          well, i’m off to my court-ordered anger management therapy.

      • Robert T Canipe

        And why are you angry?

  • Ryk Spoor

    Perhaps I’m a bit biased, but I’m rather proud of my own _Digital Knight_, soon to be re-issued in an expanded and, I think, much improved version titled _Paradigms Lost_ (November, from Baen). Admittedly it’s not just “vampires” but a lot of other stuff, too (I have described it as “MacGyver meets the X-Files and Buffy the Vampire Slayer”)

    I *am* impressed that you include “The Vampire Tapestry”. I read that when it first came out many years ago, but have hardly encountered anyone else who has.

  • shining.genji

    i have another title, not sure if “no one reads” it, “The Hunger,” by Whitley Strieber. it was made into a movie in 1983 with the French actress Catherine Deneave, Susan Sarandon and the rocker David Bowie.

    i remember it as a good movie, but i was 24 back then.

    but I just read the book. pretty good. an SF take on vampires, or at least it offers a quasi-scientific explanation — vampires are a different species than human, immortal but still primates.

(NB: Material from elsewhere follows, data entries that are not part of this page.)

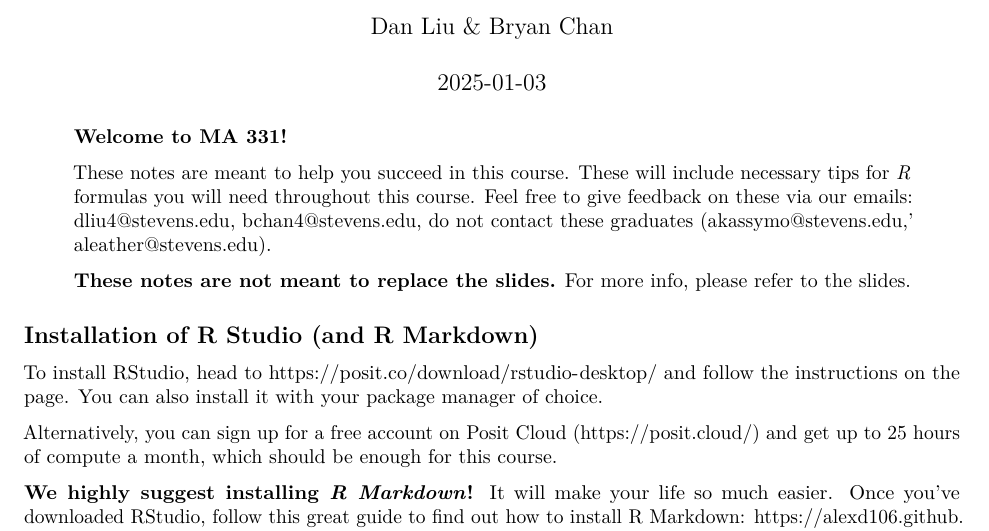
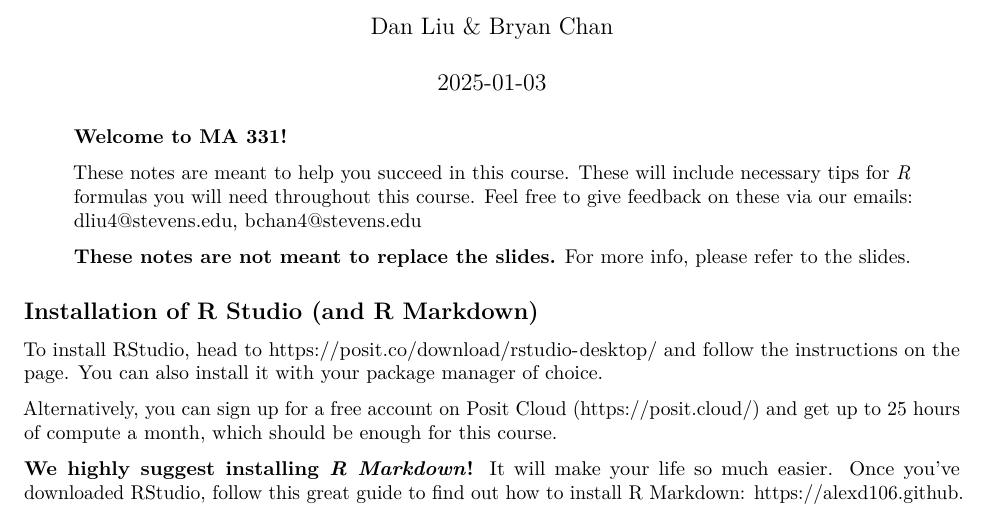
Before and after one commit to notalim/intermediate-statistics-ca-notes, an R Markdown document (notes_Rmd.Rmd): part of page 1 of 14, cut so that both start at the same text. Rendered offline with R 4.5, knitr and Pandoc, then LaTeX, with nearby package versions.

Commit message:
remove old emails

```diff
--- a/notes_Rmd.Rmd
+++ b/notes_Rmd.Rmd
@@ -8,9 +8,7 @@ output: pdf_document
 > **Welcome to MA 331!**
 
 > These notes are meant to help you succeed in this course. These will include necessary tips for *R* formulas you will need throughout this course. Feel free to give feedback on these via our emails: [dliu4\@stevens.edu](mailto:dliu4@stevens.edu){.email},
-[bchan4\@stevens.edu](mailto:bchan4@stevens.edu){.email},
-do not contact these graduates ([akassymo\@stevens.edu](mailto:akassymo@stevens.edu){.email},'
-[aleather\@stevens.edu](mailto:aleather@stevens.edu){.email}).
+[bchan4\@stevens.edu](mailto:bchan4@stevens.edu){.email}
 
 > **These notes are not meant to replace the slides.** For more info, please refer to the slides.
 
```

However, they can pass on some of their characteristics, including the hunger for blood and long life, to chosen humans.

    it’s also an a sexy novel, not erotica, but sexy, although i sort of wanted to only skim the sexy stuff — i guess reading the real thing has jaded me. — to get back to the main event.

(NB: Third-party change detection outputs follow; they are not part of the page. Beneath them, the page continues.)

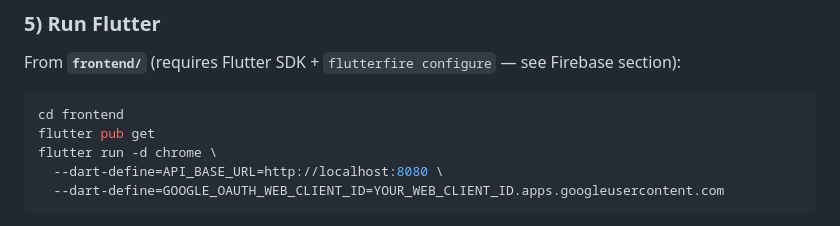
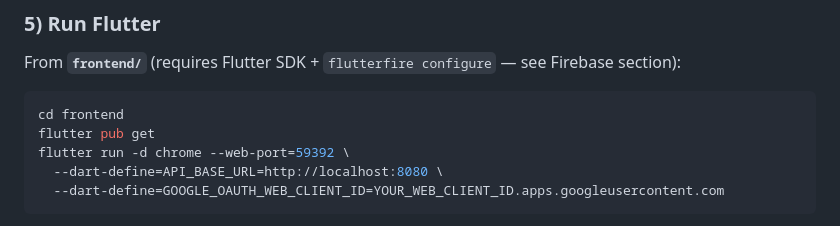
Before and after one commit to deeptux/apptest-messaging, a Markdown page: README.md, the part around the change. Rendered like a GitHub page.

````diff
--- a/README.md
+++ b/README.md
@@ -98,7 +98,7 @@ From **`frontend/`** (requires Flutter SDK + `flutterfire configure` — see Fir
 ```bash
 cd frontend
 flutter pub get
-flutter run -d chrome \
+flutter run -d chrome --web-port=59392 \
   --dart-define=API_BASE_URL=http://localhost:8080 \
   --dart-define=GOOGLE_OAUTH_WEB_CLIENT_ID=YOUR_WEB_CLIENT_ID.apps.googleusercontent.com
 ```
````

    a factual mistake, the Thera (Santorini) volcano, which seems to have inspired both Plato’s myth of Atlantis and George RR Martin “Doom,” is brought up as a flashback. the vampire’s father tells her to go to Rome, that the Greeks will suffer from the great event, and he knows somehow, mysteriously, that it’s Thera as it happens, but the Greeks were living in mud huts back then, around the year 1500 BCE, and Rome wouldn’t be founded, traditionally, until about 750 years later, too.

    but still, pretty good.

    oh, another problem, why the main character would turn herself over to be studied just seems crazy.

    but still, again, a good book, if you can shut off the critical part of your brain, or like me, you’re willing to overlook its flaws.

    good movie, too, i suspect, it was 31 years ago when i saw it.

  • Marcelius

    You forgot Badly The Vampire Huntress Series,,By L.A.Banks,,its far more Entertaining and Pretty Retro for our Today`s Society…If Knowones read or heard of this Author and Her Vampire Huntress Series,,,u r missing one good BITE of a Read….

  • Erik

    The Oldest Living Vampire series by Joseph Duncan (pen name Rod Redux) is amazingly good and I highly recommend it.

  • Gina

    You left out “Silent Dawn: Chasing Sunrise” by Charles Avent, 2014 You have it listed as “Action/Adventure” but it’s a vampire book!